**What is needed:**
Nothing but the text of the records should come back; copy it exactly and leave the pictures out.

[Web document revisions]
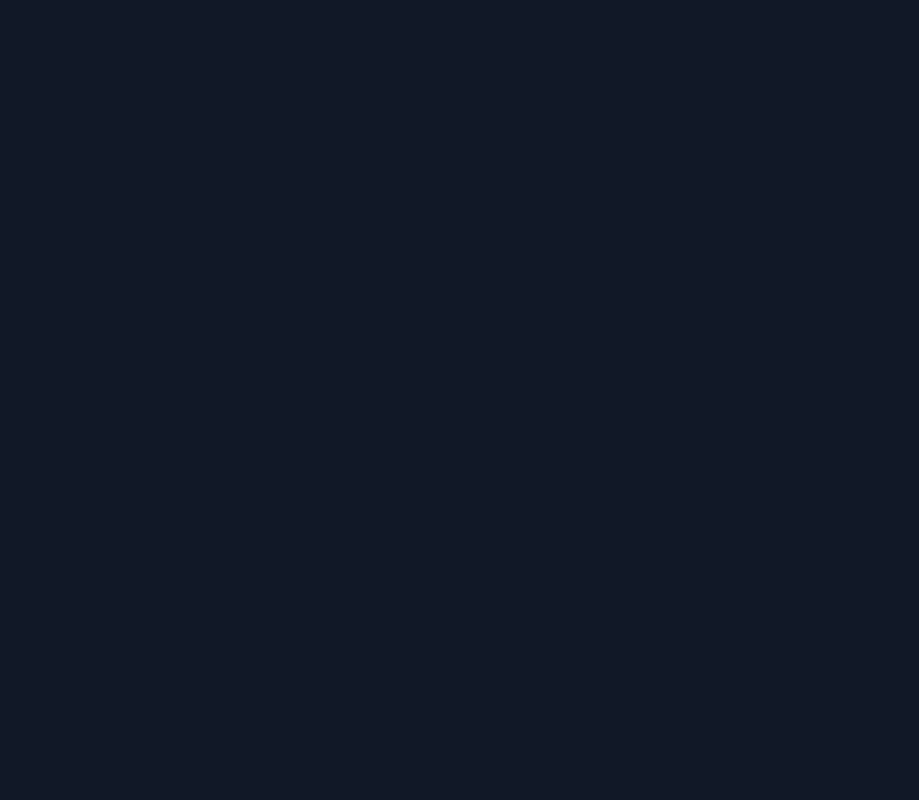
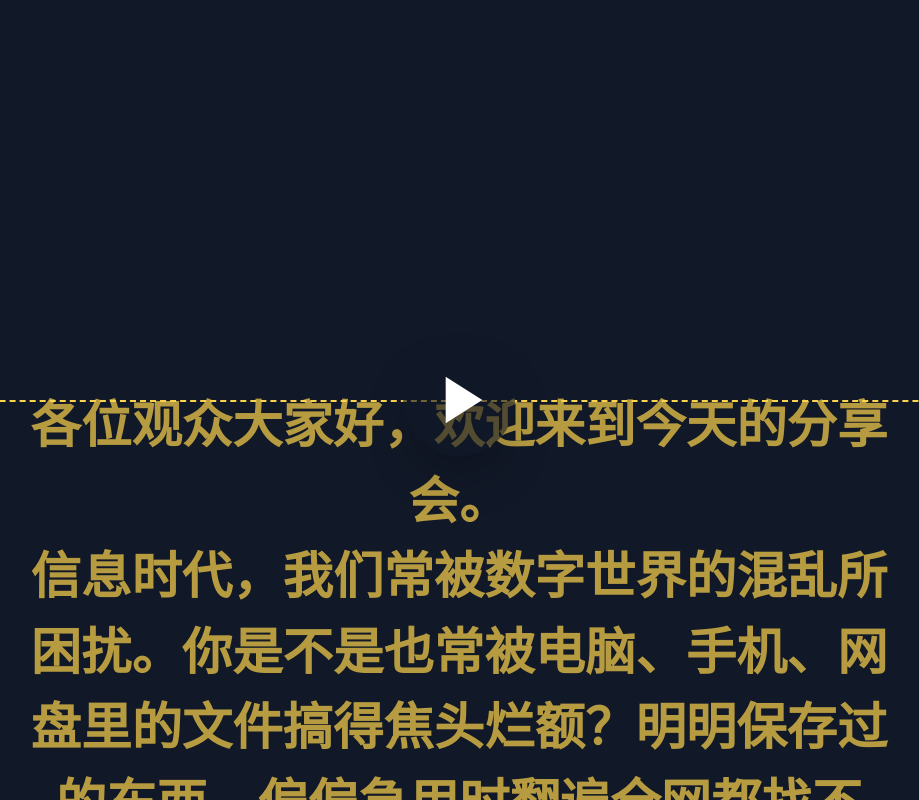
Before and after one commit to yangkaifengsunlight/telepoatr, a plain HTML site: page index.html in a window 1280 px wide. Both pictures are taken after a click on the button "全屏显示". Shown: the whole page, without its empty margins (181-1100 px from the left). Drawn offline with nearby package versions, Linux system fonts and the light colour scheme.

Commit message:
fix: 123

```diff
--- a/index.html
+++ b/index.html
@@ -139,9 +139,12 @@
   </head>
   <body class="bg-gray-900 text-gray-100 min-h-screen">
     <div class="container mx-auto p-4 max-w-7xl">
+      <!-- NEW: 标题包裹层，用于全屏时隐藏 -->
+      <div id="header-wrapper">
         <h1 class="text-3xl font-bold text-center mb-6 text-primary">
           AI智能提词器 🎙️
         </h1>
+      </div>
 
       <!-- 提词器显示区 -->
       <div
@@ -186,6 +189,8 @@
         </div>
       </div>
 
+      <!-- NEW: 底部控制和状态信息包裹层，用于全屏时隐藏 -->
+      <div id="bottom-controls-wrapper">
         <!-- 状态和提示信息 -->
         <div
           id="status-message"
@@ -195,7 +200,10 @@
         </div>
 
         <!-- 控制面板 -->
-      <div id="control-panel" class="bg-gray-800 p-4 rounded-xl mt-6 shadow-lg">
+        <div
+          id="control-panel"
+          class="bg-gray-800 p-4 rounded-xl mt-6 shadow-lg"
+        >
           <div class="flex flex-wrap justify-between items-center gap-4 mb-4">
             <!-- 模式切换按钮 -->
             <button
@@ -323,7 +331,8 @@
               <label
                 for="line-height-control"
                 class="block text-sm font-medium text-gray-300"
-              >行高 (行内间距) (<span id="line-height-value">1.5</span>)</label
+                >行高 (行内间距) (<span id="line-height-value">1.5</span
+                >)</label
               >
               <input
                 type="range"
@@ -367,6 +376,8 @@
           </div>
         </div>
       </div>
+      <!-- END OF BOTTOM WRAPPER -->
+    </div>
 
     <script>
       // 全局变量
@@ -380,7 +391,11 @@
       let currentSegmentIndex = 0;
 
       // DOM 元素
-      const mainContainer = document.querySelector(".container");
+      // const mainContainer = document.querySelector('.container'); // REMOVED: No longer needed to hide the main container
+      const headerWrapper = document.getElementById("header-wrapper"); // NEW: 标题和控制按钮上部
+      const bottomControlsWrapper = document.getElementById(
+        "bottom-controls-wrapper"
+      ); // NEW: 状态和控制按钮下部
       const display = document.getElementById("script-content-wrapper");
       const input = document.getElementById("script-input");
       const startStopBtn = document.getElementById("start-stop-btn");
@@ -730,9 +745,10 @@
           // 禁用语音模式，防止冲突
           if (isVoiceMode) stopVoiceControl();
 
-          // 隐藏所有非显示区元素
+          // 隐藏所有非显示区元素 (UPDATED)
           document.body.classList.add("overflow-hidden");
-          mainContainer.classList.add("hidden");
+          headerWrapper.classList.add("hidden");
+          bottomControlsWrapper.classList.add("hidden");
 
           // 提词器显示区进入全屏
           document
@@ -749,9 +765,10 @@
           // 更新全屏图标状态
           updateFullscreenIcons();
         } else {
-          // 退出全屏
+          // 退出全屏 (UPDATED)
           document.body.classList.remove("overflow-hidden");
-          mainContainer.classList.remove("hidden");
+          headerWrapper.classList.remove("hidden");
+          bottomControlsWrapper.classList.remove("hidden");
 
           document
             .getElementById("teleprompter-display")
```
Lines whose indentation alone changed are shown as unchanged.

**Output of the task:**
Before and after one commit to yangkaifengsunlight/telepoatr, a plain HTML site: page index.html in a window 1280 px wide. Both pictures are taken after a click on the button "全屏显示". Shown: the whole page, without its empty margins (181-1100 px from the left). Drawn offline with nearby package versions, Linux system fonts and the light colour scheme.

Commit message:
fix: 123

```diff
--- a/index.html
+++ b/index.html
@@ -139,9 +139,12 @@
   </head>
   <body class="bg-gray-900 text-gray-100 min-h-screen">
     <div class="container mx-auto p-4 max-w-7xl">
+      <!-- NEW: 标题包裹层，用于全屏时隐藏 -->
+      <div id="header-wrapper">
         <h1 class="text-3xl font-bold text-center mb-6 text-primary">
           AI智能提词器 🎙️
         </h1>
+      </div>
 
       <!-- 提词器显示区 -->
       <div
@@ -186,6 +189,8 @@
         </div>
       </div>
 
+      <!-- NEW: 底部控制和状态信息包裹层，用于全屏时隐藏 -->
+      <div id="bottom-controls-wrapper">
         <!-- 状态和提示信息 -->
         <div
           id="status-message"
@@ -195,7 +200,10 @@
         </div>
 
         <!-- 控制面板 -->
-      <div id="control-panel" class="bg-gray-800 p-4 rounded-xl mt-6 shadow-lg">
+        <div
+          id="control-panel"
+          class="bg-gray-800 p-4 rounded-xl mt-6 shadow-lg"
+        >
           <div class="flex flex-wrap justify-between items-center gap-4 mb-4">
             <!-- 模式切换按钮 -->
             <button
@@ -323,7 +331,8 @@
               <label
                 for="line-height-control"
                 class="block text-sm font-medium text-gray-300"
-              >行高 (行内间距) (<span id="line-height-value">1.5</span>)</label
+                >行高 (行内间距) (<span id="line-height-value">1.5</span
+                >)</label
               >
               <input
                 type="range"
@@ -367,6 +376,8 @@
           </div>
         </div>
       </div>
+      <!-- END OF BOTTOM WRAPPER -->
+    </div>
 
     <script>
       // 全局变量
@@ -380,7 +391,11 @@
       let currentSegmentIndex = 0;
 
       // DOM 元素
-      const mainContainer = document.querySelector(".container");
+      // const mainContainer = document.querySelector('.container'); // REMOVED: No longer needed to hide the main container
+      const headerWrapper = document.getElementById("header-wrapper"); // NEW: 标题和控制按钮上部
+      const bottomControlsWrapper = document.getElementById(
+        "bottom-controls-wrapper"
+      ); // NEW: 状态和控制按钮下部
       const display = document.getElementById("script-content-wrapper");
       const input = document.getElementById("script-input");
       const startStopBtn = document.getElementById("start-stop-btn");
@@ -730,9 +745,10 @@
           // 禁用语音模式，防止冲突
           if (isVoiceMode) stopVoiceControl();
 
-          // 隐藏所有非显示区元素
+          // 隐藏所有非显示区元素 (UPDATED)
           document.body.classList.add("overflow-hidden");
-          mainContainer.classList.add("hidden");
+          headerWrapper.classList.add("hidden");
+          bottomControlsWrapper.classList.add("hidden");
 
           // 提词器显示区进入全屏
           document
@@ -749,9 +765,10 @@
           // 更新全屏图标状态
           updateFullscreenIcons();
         } else {
-          // 退出全屏
+          // 退出全屏 (UPDATED)
           document.body.classList.remove("overflow-hidden");
-          mainContainer.classList.remove("hidden");
+          headerWrapper.classList.remove("hidden");
+          bottomControlsWrapper.classList.remove("hidden");
 
           document
             .getElementById("teleprompter-display")
```
Lines whose indentation alone changed are shown as unchanged.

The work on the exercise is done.